--- START ---

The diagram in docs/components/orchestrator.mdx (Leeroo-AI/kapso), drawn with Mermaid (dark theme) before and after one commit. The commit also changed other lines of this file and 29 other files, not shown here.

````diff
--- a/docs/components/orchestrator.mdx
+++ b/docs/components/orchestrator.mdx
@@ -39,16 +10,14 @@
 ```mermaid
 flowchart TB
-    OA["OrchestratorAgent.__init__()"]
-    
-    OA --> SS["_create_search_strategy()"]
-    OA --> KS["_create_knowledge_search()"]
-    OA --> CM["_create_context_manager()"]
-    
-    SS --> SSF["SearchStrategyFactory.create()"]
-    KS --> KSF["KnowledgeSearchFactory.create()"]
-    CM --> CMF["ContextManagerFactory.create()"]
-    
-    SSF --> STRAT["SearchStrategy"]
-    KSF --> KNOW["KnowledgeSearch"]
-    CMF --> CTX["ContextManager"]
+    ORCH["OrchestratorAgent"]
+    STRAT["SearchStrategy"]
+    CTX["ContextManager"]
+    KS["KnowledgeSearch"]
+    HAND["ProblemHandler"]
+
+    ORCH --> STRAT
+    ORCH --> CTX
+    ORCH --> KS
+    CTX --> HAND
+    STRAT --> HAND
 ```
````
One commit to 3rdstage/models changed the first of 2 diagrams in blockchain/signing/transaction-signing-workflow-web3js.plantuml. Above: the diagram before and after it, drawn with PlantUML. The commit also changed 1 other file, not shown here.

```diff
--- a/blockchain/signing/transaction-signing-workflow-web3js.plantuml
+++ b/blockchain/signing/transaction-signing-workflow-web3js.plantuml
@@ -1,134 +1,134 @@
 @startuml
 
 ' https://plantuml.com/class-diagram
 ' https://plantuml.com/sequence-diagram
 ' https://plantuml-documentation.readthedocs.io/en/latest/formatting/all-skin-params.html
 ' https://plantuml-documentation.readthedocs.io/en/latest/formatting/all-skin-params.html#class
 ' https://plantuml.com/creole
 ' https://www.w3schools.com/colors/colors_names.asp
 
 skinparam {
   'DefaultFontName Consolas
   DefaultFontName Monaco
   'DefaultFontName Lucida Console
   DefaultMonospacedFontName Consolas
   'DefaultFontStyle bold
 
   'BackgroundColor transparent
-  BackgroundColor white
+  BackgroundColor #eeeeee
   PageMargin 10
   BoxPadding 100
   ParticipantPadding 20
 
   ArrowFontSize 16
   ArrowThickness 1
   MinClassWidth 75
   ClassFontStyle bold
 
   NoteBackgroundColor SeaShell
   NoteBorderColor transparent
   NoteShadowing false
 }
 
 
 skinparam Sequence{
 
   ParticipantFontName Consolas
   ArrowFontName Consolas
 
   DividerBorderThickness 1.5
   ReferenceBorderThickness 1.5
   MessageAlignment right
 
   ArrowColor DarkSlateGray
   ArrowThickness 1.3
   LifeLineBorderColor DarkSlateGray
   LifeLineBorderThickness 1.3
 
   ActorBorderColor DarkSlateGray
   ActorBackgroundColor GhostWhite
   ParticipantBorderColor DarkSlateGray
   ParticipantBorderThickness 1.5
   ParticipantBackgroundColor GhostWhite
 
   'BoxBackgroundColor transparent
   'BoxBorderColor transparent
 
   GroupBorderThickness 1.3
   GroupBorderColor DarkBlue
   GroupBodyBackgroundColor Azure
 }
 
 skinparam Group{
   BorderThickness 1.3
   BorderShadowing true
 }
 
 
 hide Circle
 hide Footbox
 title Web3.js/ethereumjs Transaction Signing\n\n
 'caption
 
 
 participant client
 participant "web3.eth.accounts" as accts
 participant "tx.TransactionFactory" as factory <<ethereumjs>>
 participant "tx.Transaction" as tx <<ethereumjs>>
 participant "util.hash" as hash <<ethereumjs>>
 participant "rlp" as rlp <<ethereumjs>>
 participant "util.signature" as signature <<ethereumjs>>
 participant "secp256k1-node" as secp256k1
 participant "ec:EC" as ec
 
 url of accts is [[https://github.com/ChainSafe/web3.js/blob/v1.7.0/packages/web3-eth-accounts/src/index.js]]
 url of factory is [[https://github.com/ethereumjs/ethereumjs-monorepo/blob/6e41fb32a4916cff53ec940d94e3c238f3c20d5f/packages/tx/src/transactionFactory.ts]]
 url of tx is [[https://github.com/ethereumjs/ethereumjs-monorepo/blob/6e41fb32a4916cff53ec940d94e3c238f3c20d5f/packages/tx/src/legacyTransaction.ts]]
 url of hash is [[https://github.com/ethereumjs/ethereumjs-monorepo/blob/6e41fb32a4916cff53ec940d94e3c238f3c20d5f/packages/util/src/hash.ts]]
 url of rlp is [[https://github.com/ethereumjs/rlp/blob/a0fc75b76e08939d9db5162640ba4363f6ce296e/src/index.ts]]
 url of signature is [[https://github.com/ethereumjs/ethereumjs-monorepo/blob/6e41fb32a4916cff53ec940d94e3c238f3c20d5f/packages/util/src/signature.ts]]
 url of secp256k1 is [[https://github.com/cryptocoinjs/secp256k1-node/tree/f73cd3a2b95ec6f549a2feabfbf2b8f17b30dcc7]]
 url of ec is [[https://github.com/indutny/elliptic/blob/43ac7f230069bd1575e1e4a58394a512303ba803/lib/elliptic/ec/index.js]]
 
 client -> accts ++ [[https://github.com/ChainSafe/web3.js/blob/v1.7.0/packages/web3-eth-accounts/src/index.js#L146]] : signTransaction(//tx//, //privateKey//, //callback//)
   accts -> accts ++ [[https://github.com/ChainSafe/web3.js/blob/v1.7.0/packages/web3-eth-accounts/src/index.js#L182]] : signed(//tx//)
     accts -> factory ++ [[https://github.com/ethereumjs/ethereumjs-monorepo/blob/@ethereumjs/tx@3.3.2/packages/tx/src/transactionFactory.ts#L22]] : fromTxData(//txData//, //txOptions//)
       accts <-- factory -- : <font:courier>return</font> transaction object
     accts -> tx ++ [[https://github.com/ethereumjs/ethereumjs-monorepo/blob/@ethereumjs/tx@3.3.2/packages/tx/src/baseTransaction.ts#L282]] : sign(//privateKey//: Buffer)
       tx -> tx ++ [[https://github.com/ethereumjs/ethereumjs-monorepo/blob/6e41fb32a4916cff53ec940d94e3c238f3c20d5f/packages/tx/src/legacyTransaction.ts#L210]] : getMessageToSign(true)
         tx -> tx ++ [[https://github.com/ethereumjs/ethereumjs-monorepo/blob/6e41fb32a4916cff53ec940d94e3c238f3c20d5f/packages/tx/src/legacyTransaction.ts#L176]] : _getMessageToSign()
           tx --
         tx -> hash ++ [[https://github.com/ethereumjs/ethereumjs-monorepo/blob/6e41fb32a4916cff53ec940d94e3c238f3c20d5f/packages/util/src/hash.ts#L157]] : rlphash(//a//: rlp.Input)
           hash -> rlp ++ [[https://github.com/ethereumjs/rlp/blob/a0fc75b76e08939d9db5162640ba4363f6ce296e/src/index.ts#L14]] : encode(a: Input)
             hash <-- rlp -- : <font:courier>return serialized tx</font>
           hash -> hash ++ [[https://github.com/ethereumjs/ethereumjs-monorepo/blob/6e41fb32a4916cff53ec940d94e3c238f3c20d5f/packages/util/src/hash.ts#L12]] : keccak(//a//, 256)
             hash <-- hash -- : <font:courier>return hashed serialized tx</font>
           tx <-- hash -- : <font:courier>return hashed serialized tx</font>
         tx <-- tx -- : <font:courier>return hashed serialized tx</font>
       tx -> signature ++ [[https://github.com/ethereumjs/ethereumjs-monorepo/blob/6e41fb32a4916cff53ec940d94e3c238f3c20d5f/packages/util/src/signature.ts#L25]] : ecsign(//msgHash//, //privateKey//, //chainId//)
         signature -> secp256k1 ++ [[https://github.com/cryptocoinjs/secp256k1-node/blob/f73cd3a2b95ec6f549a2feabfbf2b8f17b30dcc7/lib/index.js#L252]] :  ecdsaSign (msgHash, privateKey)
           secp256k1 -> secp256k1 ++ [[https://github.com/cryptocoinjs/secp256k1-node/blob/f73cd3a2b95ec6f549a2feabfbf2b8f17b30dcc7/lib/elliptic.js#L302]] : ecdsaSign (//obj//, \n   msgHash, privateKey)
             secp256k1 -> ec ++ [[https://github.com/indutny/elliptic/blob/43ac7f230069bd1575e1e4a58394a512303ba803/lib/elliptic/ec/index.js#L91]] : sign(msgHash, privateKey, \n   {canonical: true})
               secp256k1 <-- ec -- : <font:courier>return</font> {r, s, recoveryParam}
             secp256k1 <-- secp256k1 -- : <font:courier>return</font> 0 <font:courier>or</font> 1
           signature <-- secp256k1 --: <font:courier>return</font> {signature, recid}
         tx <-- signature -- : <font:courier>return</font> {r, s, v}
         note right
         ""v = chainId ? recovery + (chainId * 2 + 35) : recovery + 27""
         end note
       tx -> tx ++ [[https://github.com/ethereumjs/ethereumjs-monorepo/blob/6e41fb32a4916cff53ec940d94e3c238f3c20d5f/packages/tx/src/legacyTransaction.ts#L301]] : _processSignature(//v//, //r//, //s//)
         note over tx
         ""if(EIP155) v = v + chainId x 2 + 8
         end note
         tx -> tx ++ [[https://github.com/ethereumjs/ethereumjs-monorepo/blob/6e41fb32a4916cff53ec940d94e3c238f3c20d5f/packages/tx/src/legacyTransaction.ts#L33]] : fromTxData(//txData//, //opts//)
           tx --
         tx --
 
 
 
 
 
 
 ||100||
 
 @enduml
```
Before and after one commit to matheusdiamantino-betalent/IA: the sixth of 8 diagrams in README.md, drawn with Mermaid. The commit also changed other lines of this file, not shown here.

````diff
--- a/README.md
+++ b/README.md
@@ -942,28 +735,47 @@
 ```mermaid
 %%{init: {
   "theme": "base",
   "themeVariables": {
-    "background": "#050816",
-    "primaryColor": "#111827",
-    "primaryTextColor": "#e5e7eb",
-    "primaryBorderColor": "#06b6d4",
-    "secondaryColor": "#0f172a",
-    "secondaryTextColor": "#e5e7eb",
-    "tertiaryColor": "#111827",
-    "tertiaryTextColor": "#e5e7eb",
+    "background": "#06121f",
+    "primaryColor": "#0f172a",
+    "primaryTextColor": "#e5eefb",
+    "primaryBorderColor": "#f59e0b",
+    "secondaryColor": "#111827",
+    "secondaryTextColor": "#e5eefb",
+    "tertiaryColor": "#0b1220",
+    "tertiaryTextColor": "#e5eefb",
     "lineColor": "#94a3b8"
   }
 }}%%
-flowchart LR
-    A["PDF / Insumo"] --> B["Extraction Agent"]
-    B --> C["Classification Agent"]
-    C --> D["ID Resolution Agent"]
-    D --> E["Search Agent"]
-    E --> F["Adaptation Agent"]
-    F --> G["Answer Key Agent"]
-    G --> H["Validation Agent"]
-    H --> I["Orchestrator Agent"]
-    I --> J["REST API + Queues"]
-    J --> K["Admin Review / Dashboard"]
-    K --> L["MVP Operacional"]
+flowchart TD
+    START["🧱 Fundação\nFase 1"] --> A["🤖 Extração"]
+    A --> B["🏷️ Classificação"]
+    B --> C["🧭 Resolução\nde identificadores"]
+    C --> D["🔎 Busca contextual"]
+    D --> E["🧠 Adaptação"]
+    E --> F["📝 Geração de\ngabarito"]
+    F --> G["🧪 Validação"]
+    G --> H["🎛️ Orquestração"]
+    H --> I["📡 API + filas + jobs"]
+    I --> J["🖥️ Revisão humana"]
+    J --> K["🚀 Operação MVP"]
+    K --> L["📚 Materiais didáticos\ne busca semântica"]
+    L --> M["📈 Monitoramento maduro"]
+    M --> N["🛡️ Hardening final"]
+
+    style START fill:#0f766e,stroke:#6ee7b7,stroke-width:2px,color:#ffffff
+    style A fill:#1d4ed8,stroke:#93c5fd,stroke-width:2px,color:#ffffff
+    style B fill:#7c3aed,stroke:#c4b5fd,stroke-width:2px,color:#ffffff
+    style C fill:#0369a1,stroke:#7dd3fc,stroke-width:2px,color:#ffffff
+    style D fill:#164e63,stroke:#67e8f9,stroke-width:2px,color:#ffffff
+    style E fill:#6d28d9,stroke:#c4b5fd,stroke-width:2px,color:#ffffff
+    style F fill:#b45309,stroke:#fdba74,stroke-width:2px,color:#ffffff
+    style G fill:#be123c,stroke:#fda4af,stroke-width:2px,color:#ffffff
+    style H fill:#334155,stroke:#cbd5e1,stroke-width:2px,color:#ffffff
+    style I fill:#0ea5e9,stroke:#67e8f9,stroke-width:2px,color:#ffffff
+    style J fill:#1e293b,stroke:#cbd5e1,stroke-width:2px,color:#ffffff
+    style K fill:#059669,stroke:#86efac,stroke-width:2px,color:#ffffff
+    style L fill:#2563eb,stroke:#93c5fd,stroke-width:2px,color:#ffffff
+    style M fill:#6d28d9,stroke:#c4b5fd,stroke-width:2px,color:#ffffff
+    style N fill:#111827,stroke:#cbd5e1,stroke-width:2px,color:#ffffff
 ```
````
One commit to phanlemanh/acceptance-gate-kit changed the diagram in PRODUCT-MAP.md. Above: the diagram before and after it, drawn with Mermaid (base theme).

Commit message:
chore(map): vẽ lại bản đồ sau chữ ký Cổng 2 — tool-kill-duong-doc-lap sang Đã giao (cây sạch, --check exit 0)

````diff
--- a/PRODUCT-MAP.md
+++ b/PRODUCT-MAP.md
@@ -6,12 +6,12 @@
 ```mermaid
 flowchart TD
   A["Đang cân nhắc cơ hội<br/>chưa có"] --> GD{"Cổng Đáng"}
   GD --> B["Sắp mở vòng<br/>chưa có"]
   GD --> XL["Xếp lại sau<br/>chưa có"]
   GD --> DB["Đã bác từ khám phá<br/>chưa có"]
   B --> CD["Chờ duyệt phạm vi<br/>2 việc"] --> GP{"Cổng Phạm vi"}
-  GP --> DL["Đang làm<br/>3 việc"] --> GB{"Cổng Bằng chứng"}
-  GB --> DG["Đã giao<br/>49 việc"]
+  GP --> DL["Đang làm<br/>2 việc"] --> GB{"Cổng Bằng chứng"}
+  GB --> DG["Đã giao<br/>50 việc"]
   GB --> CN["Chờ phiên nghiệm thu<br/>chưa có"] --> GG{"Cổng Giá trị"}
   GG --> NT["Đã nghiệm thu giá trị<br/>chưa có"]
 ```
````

--- END ---

### WHAT IS NEEDED
When the word "README" shows up in a line of the entries, pull that line out.

### THE COMPLETED TASK
Before and after one commit to matheusdiamantino-betalent/IA: the sixth of 8 diagrams in README.md, drawn with Mermaid. The commit also changed other lines of this file, not shown here.
--- a/README.md
+++ b/README.md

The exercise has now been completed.